# The problem:
Search the entries below for the word "return" and copy every line where it appears.

----- Source material -----

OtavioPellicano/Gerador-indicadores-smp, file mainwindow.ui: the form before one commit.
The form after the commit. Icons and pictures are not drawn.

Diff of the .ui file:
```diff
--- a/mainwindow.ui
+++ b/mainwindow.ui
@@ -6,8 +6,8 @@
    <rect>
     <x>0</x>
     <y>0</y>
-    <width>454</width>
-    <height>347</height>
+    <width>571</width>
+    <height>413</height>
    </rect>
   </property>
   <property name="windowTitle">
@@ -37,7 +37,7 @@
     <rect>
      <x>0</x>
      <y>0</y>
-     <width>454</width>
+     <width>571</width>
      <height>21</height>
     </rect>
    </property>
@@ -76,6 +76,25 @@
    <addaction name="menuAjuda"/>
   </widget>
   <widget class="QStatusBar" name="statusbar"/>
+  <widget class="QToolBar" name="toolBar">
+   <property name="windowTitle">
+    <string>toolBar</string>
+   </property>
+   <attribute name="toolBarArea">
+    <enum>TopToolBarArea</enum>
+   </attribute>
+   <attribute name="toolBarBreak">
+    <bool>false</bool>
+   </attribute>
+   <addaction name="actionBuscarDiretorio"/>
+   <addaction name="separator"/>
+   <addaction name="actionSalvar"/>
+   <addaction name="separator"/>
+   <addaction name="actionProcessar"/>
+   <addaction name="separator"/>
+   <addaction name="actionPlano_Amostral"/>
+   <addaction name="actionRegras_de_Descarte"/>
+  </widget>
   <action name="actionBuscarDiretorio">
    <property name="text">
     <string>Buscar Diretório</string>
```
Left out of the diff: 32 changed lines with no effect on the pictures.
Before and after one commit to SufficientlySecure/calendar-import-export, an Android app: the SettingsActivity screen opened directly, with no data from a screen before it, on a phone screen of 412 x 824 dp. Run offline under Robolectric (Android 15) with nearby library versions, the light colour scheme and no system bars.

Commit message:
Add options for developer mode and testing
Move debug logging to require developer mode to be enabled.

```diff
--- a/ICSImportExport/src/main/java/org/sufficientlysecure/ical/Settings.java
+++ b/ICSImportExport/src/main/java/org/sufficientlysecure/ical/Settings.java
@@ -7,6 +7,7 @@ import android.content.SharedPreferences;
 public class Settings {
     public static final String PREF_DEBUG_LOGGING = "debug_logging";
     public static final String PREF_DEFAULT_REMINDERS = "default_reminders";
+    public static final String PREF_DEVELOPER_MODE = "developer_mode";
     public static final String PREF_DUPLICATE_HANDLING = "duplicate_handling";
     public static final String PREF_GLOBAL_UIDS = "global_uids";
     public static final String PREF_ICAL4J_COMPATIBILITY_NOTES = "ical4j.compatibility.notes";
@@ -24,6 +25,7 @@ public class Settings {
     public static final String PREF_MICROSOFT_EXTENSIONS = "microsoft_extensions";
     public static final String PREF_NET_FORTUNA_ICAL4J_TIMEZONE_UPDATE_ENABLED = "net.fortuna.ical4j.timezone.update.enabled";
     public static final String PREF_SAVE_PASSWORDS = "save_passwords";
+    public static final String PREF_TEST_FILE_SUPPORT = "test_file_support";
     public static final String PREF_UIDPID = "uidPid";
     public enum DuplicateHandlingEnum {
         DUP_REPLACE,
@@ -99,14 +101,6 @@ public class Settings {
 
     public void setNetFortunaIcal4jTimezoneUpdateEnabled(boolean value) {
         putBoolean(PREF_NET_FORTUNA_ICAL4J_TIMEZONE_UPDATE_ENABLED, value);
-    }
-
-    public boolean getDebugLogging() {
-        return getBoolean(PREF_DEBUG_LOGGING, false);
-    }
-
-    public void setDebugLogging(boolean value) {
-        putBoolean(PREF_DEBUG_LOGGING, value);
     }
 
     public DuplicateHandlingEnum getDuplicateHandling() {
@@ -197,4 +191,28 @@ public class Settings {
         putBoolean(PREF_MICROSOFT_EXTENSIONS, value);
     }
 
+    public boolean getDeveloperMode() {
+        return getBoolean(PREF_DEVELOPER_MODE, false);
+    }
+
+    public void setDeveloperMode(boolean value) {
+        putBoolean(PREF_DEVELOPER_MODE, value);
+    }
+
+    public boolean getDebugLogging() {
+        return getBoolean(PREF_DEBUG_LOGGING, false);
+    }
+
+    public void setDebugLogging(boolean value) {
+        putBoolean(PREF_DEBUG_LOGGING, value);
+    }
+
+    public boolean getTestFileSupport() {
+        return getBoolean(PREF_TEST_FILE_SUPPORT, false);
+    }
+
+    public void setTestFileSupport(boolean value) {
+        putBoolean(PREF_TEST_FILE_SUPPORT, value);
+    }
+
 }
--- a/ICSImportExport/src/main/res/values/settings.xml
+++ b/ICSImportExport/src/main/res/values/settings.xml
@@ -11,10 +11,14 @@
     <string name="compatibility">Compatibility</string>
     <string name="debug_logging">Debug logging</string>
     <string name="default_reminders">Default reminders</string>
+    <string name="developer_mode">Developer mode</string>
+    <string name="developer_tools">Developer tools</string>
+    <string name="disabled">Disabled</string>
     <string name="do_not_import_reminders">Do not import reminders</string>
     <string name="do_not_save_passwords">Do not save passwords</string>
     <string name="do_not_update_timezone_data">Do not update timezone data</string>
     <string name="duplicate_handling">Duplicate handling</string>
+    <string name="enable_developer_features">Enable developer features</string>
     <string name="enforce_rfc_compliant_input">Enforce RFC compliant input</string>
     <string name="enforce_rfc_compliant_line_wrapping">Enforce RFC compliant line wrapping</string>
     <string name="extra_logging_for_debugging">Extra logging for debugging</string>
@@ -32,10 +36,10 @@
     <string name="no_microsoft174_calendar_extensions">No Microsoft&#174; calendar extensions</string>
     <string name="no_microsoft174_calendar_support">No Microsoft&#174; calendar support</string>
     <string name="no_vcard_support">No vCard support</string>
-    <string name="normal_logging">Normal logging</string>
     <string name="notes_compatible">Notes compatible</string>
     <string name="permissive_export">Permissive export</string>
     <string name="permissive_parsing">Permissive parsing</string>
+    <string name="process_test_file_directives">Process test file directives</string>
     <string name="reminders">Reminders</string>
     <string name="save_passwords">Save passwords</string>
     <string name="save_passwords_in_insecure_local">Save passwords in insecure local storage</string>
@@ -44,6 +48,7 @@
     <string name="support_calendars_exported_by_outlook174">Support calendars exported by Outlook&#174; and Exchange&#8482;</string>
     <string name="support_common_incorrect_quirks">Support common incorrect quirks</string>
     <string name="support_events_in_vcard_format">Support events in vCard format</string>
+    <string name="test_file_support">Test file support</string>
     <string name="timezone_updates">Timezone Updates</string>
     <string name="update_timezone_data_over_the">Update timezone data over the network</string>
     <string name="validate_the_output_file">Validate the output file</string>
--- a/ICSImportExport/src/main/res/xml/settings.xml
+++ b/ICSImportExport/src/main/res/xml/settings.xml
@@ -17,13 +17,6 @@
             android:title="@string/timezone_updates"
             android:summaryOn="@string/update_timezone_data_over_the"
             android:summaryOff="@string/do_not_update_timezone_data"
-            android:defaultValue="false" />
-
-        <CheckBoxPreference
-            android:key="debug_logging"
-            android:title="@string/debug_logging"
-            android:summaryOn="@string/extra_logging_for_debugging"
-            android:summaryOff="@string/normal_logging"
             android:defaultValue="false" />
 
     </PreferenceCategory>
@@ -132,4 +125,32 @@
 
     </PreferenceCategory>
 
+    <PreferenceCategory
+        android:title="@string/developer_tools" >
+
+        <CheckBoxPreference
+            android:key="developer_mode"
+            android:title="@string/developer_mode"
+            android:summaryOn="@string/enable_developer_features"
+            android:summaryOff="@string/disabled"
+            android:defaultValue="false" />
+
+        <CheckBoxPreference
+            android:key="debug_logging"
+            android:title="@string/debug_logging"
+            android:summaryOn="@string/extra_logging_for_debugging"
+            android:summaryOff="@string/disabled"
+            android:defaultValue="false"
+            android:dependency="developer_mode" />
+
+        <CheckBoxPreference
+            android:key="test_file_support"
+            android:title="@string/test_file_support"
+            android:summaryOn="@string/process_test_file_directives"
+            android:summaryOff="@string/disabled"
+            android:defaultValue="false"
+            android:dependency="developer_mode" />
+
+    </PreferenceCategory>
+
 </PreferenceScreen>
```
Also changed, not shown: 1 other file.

-----

# Written reply:
-        return getBoolean(PREF_DEBUG_LOGGING, false);
+        return getBoolean(PREF_DEVELOPER_MODE, false);
+        return getBoolean(PREF_DEBUG_LOGGING, false);
+        return getBoolean(PREF_TEST_FILE_SUPPORT, false);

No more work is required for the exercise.